The Chinese legislature has recently sought a reform of the Copyright Law of the Peoples Republic of China (Copyright Law), as on November 11th, 2020, the Standing Committee of the National People’s Congress passed the latest revision to the Copyright Law (which will come into effect will take effect on June 1st, 2021) in direct response to the increasing number of copyright infringement in China for digital piracy as seen in the case of Renren.

The law increases the statutory damages together with the introduction of punitive damages for serious, willful infringements, a shift of the burden of proof in judicial proceedings, further liberalization of the types of copyrightable works & a modernization of the category of “cinematographic works” (amended to “audiovisual works” and thus encompassing a broader scope).

All of these amendments are envisioned to produce a significant deterrent effect and strengthen the copyright protection in the modern Chinese marketplace.

Concluding Thoughts

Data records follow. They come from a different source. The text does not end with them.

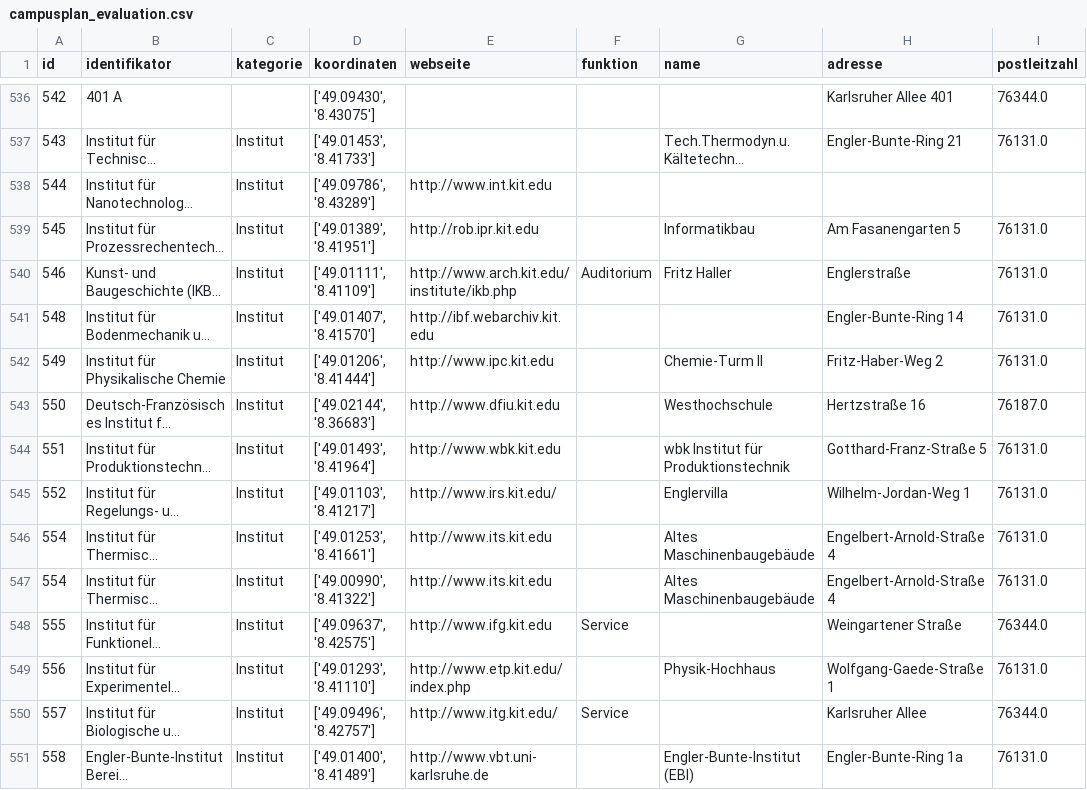
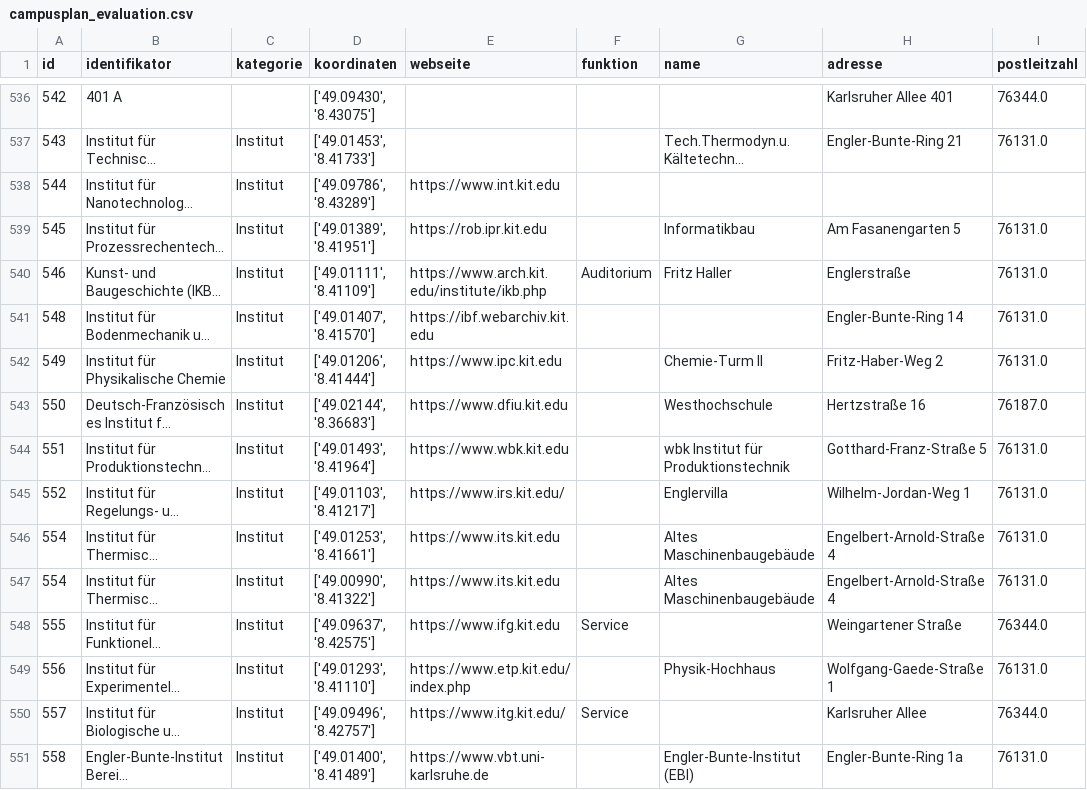
Before and after one commit to thomasmarwitz/campus_plan_bot, a CSV file: data/campusplan_evaluation.csv, drawn as a sheet; only a part is shown, gaps mark what is left out; long unchanged cells end in …; the diff covers the shown part only; the diff names each change by its address in the sheet, - before the commit and + after, or states it on an @@ line.

```diff
--- a/data/campusplan_evaluation.csv
+++ b/data/campusplan_evaluation.csv
-E538 (webseite): http://www.int.kit.edu
+E538 (webseite): https://www.int.kit.edu
-E539 (webseite): http://rob.ipr.kit.edu
+E539 (webseite): https://rob.ipr.kit.edu
-E540 (webseite): http://www.arch.kit.edu/institute/ikb.php
+E540 (webseite): https://www.arch.kit.edu/institute/ikb.php
-E541 (webseite): http://ibf.webarchiv.kit.edu
+E541 (webseite): https://ibf.webarchiv.kit.edu
-E542 (webseite): http://www.ipc.kit.edu
+E542 (webseite): https://www.ipc.kit.edu
-E543 (webseite): http://www.dfiu.kit.edu
+E543 (webseite): https://www.dfiu.kit.edu
-E544 (webseite): http://www.wbk.kit.edu
+E544 (webseite): https://www.wbk.kit.edu
-E545 (webseite): http://www.irs.kit.edu/
+E545 (webseite): https://www.irs.kit.edu/
-E546:E547 (webseite): http://www.its.kit.edu
+E546:E547 (webseite): https://www.its.kit.edu
-E548 (webseite): http://www.ifg.kit.edu
+E548 (webseite): https://www.ifg.kit.edu
-E549 (webseite): http://www.etp.kit.edu/index.php
+E549 (webseite): https://www.etp.kit.edu/index.php
-E550 (webseite): http://www.itg.kit.edu/
+E550 (webseite): https://www.itg.kit.edu/
-E551 (webseite): http://www.vbt.uni-karlsruhe.de
+E551 (webseite): https://www.vbt.uni-karlsruhe.de
```
Also changed, not shown: 170 edited cells elsewhere in this file, 50 other files.
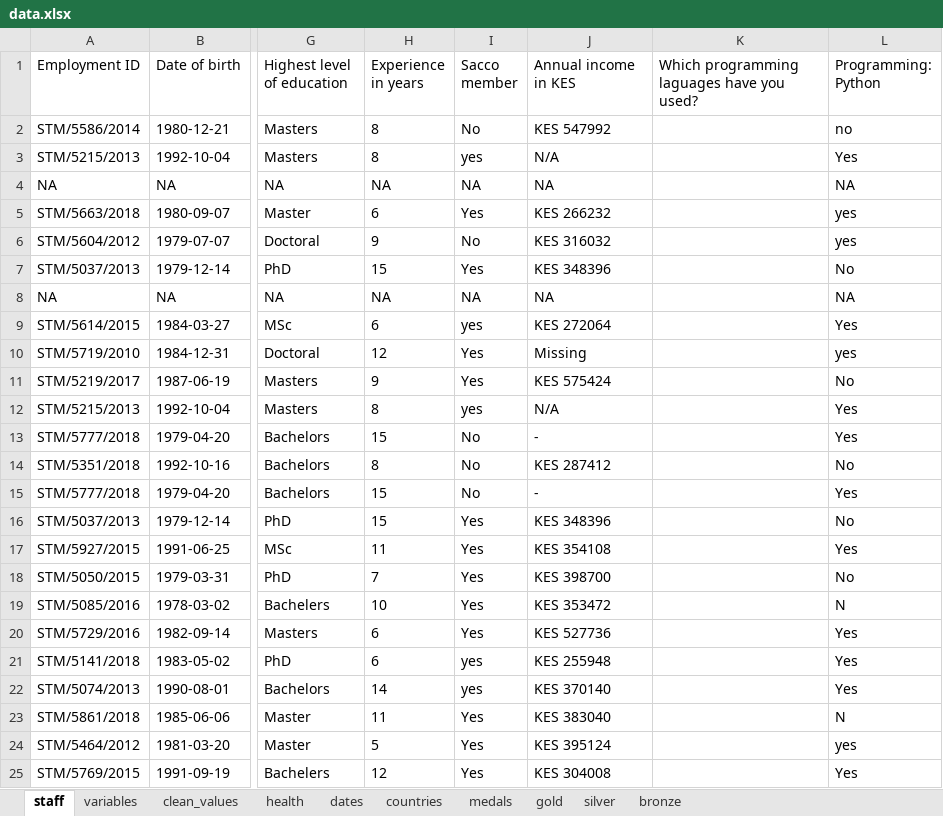
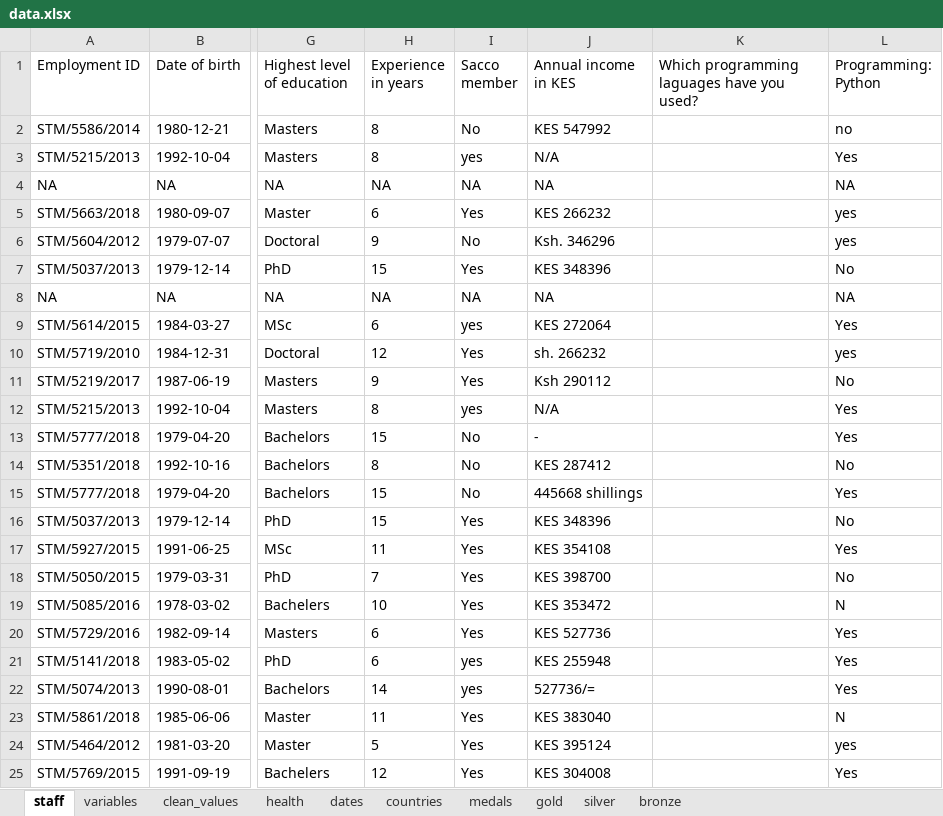
Before and after one commit to Mathematics2010/maths, an Excel workbook: data.xlsx, sheet staff, drawn as a sheet; only a part is shown, gaps mark what is left out; values as stored, in another font and other column widths than the file's, no borders; the diff names each change by its address in the sheet, - before the commit and + after, or states it on an @@ line.

Commit message:
Add files via upload

```diff
--- a/data.xlsx (sheet staff)
+++ b/data.xlsx (sheet staff)
-J6 (Annual income in KES): KES 316032
+J6 (Annual income in KES): Ksh. 346296
-J10 (Annual income in KES): Missing
+J10 (Annual income in KES): sh. 266232
-J11 (Annual income in KES): KES 575424
+J11 (Annual income in KES): Ksh 290112
-J15 (Annual income in KES): -
+J15 (Annual income in KES): 445668 shillings
-J22 (Annual income in KES): KES 370140
+J22 (Annual income in KES): 527736/=
```
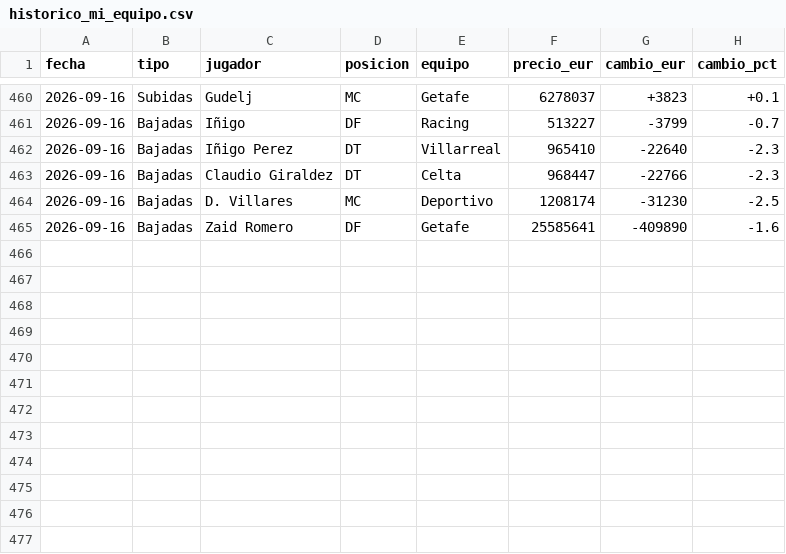
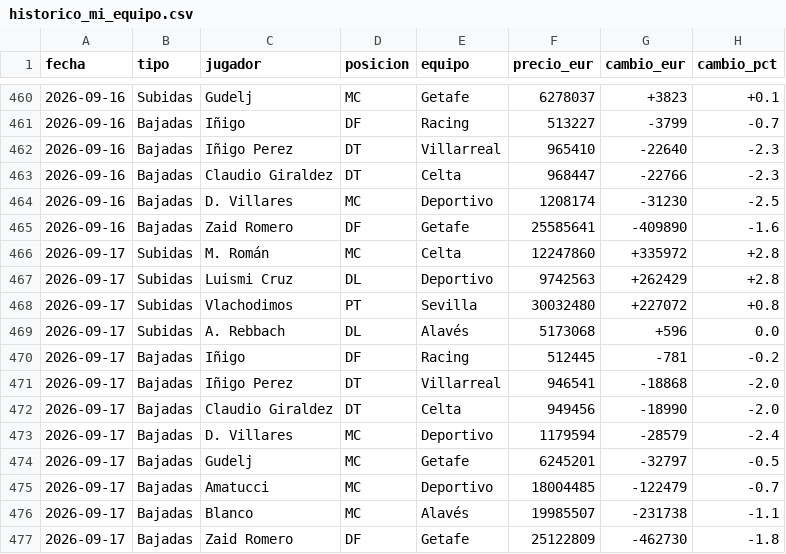
Before and after one commit to aquintero89/mercado-fantasy, a CSV file: historico_mi_equipo.csv, drawn as a sheet; only a part is shown, gaps mark what is left out.

```diff
--- a/historico_mi_equipo.csv
+++ b/historico_mi_equipo.csv
@@ -465 +465,13 @@
 2026-09-16,Bajadas,Zaid Romero,DF,Getafe,25585641,-409890,-1.6
+2026-09-17,Subidas,M. Román,MC,Celta,12247860,+335972,+2.8
+2026-09-17,Subidas,Luismi Cruz,DL,Deportivo,9742563,+262429,+2.8
+2026-09-17,Subidas,Vlachodimos,PT,Sevilla,30032480,+227072,+0.8
+2026-09-17,Subidas,A. Rebbach,DL,Alavés,5173068,+596,0.0
+2026-09-17,Bajadas,Iñigo,DF,Racing,512445,-781,-0.2
+2026-09-17,Bajadas,Iñigo Perez,DT,Villarreal,946541,-18868,-2.0
+2026-09-17,Bajadas,Claudio Giraldez,DT,Celta,949456,-18990,-2.0
+2026-09-17,Bajadas,D. Villares,MC,Deportivo,1179594,-28579,-2.4
+2026-09-17,Bajadas,Gudelj,MC,Getafe,6245201,-32797,-0.5
+2026-09-17,Bajadas,Amatucci,MC,Deportivo,18004485,-122479,-0.7
+2026-09-17,Bajadas,Blanco,MC,Alavés,19985507,-231738,-1.1
+2026-09-17,Bajadas,Zaid Romero,DF,Getafe,25122809,-462730,-1.8
```
Also changed, not shown: 3 other files.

As copyright registration in China is not mandatory, it is still advisable for rights holders to register their works with the Copyright Protection Centre of China or local Copyright Bureaus, providing a legal record of copyright ownership as well as additional legal benefits in cases of infringement. In the unfortunate event of copyright infringement, the copyright owner may firstly file a complaint with the local copyright administration and enforcement department, requesting the enforcement of administrative measures against the infringer, which may include an order of cessation and the imposition of a fine.

Alternatively, the injured party may also bring a civil lawsuit against the copyright infringer and in cases of a criminal offence (relatively large illegal gains or other serious circumstances) there shall be an investigation for criminal liability in accordance with the law.

With the latest revision to the Copyright Law, it is safe to ascertain that the Chinese legislator is fully aware of the need for effective updating of the law in this area (first comprehensive revision of the Copyright Law in two decades), a widening of the parameters in terms of its scope and effective punishment in order to act as a deterrent to other Renrens in the marketplace.

If you have concerns in relation to your copyrighted works, effective enforcement or possible infringement, or any other related intellectual property queries, please get in touch with our professionals at

Renren-IPR Crackdown in China’s Digital Age(图2)